Wednesday, January 30, 2013

Give the Gift of History

The Junius B. Booth Society and The Historical Society of Harford County are offering a unique opportunity. You can now own a piece of historic Tudor Hall─ the house that Junius Brutus Booth built for his family.
     The chimney at Tudor Hall was structurally unsound and it was removed so that a new chimney could be built. Vintage photographs reveal that the original chimney, which dated to the construction of the house which began in the fall of 1851, was repaired and modified at least once in the years after Samuel A. S. Kyle purchased Tudor Hall in 1878 from Mary Ann Holmes Booth, widow of Junius Brutus Booth, Sr. The exact date of these repairs and modifications is unknown at this time.
     As a result, the age of any of the bricks removed from the chimney in July 2009 is uncertain. All that can be said with certainty is that the bricks were part of the chimney at Tudor Hall for many years.  We are offering 400 of the bricks from the old chimney at Tudor Hall for sale to the public. Proceeds will go to support the Junius B. Booth Society and The Historical Society of Harford County, in part, to catalog and preserve materials related to the Booth family and Tudor Hall. The Junius B. Booth Society and The Historical Society of Harford County are nonprofit organizations which work to make the public more aware of the individual members of the Booth family and Tudor Hall.
     The brick for sale comes with a numbered Certificate of Authenticity and a pictorial history of the Tudor Hall chimney and makes a great gift. The cost of each brick is $40.00 (tax included) and $15.00 for shipping/handling. To purchase this unique piece of history, send a check for $55.00 made out to: The Historical Society of Harford County, Inc.
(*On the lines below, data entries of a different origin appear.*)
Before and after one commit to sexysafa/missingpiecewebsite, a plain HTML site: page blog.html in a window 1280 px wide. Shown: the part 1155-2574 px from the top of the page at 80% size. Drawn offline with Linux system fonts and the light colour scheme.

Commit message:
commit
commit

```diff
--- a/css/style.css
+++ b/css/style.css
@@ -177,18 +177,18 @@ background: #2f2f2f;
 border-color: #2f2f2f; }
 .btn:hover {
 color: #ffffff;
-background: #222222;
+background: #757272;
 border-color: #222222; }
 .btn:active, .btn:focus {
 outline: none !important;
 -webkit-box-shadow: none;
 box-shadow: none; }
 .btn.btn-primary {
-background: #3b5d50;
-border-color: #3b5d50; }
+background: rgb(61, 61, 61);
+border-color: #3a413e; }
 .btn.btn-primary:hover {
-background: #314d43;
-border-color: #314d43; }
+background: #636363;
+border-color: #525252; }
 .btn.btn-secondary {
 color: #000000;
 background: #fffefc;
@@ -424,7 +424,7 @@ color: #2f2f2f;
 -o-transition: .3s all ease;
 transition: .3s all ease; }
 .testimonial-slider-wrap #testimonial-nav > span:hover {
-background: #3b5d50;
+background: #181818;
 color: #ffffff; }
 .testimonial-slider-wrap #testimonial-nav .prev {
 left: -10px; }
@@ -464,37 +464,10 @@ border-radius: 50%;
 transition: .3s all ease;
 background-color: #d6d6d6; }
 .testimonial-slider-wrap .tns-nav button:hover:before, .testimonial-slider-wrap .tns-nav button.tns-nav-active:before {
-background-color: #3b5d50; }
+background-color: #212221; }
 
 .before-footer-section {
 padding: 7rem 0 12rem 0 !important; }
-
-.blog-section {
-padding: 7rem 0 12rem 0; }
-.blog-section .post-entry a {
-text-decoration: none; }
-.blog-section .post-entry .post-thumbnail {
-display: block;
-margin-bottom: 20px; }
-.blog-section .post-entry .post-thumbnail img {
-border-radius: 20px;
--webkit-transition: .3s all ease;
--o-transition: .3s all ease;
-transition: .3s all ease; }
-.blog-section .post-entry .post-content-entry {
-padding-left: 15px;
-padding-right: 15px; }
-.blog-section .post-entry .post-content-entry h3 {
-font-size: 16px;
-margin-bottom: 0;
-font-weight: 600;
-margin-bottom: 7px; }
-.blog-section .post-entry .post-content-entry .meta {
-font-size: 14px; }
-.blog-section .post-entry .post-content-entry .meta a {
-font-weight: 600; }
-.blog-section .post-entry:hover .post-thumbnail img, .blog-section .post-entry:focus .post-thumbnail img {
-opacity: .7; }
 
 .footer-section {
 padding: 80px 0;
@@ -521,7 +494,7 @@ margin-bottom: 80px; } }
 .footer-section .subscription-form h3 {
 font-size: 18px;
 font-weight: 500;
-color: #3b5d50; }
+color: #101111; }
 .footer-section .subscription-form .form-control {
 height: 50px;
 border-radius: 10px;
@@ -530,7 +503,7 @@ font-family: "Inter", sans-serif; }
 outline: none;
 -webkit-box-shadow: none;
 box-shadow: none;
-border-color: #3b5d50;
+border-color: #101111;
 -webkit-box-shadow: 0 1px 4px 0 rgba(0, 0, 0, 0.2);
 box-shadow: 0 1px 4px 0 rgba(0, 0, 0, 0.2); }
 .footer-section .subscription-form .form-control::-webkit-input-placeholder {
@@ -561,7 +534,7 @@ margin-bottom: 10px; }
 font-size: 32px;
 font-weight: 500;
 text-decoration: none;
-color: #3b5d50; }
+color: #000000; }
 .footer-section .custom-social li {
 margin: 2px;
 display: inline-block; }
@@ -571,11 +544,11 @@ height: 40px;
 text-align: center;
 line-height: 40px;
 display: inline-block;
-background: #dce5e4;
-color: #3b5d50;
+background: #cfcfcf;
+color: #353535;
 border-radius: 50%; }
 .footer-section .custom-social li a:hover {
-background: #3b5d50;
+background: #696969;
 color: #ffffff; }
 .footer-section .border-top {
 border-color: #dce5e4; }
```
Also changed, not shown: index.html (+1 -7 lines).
Mail to:
The Historical Society of Harford County
Tudor Hall Brick
143 N. Main Street
Bel Air, MD  21014

If you would like to pick it
up in person, call 410-838-5257

Tuesday, January 29, 2013

The Voice Of Edwin Booth

Edwin Booth was the son of the famous tragedian who built Tudor Hall—Junius Brutus Booth. Junius, not wanting his children to follow in his profession, eventually anointed Edwin to carry the torch of his theatrical legacy, as it became evident that Edwin inherited his father's talent.

I don't know about you, but when I visit Tudor Hall—in my mind I picture the Booth family and the great groundbreaking changes they made to American theatre. I'd love to travel back in time, sit in the audience and experience their powerful performances. To me, the Booths are the first family of American theatre. What did they sound like? What kind of accents did they have?

To our great fortune, there is an actual wax cylinder recording of Edwin Booth that exists. Edwin, who became the foremost actor of the 19th century and is said to be the greatest Hamlet of all time, recorded some speeches in 1890 at the establishment he founded—The Players Club in New York City.

The recording is scratchy and hard to hear, but it is Edwin's voice. You can get a feel of what he sounded like. What a treasure. You can listen to this recording of Edwin reading Othello by clicking this link: When you get to the site, the audio is to the upper right. Enjoy.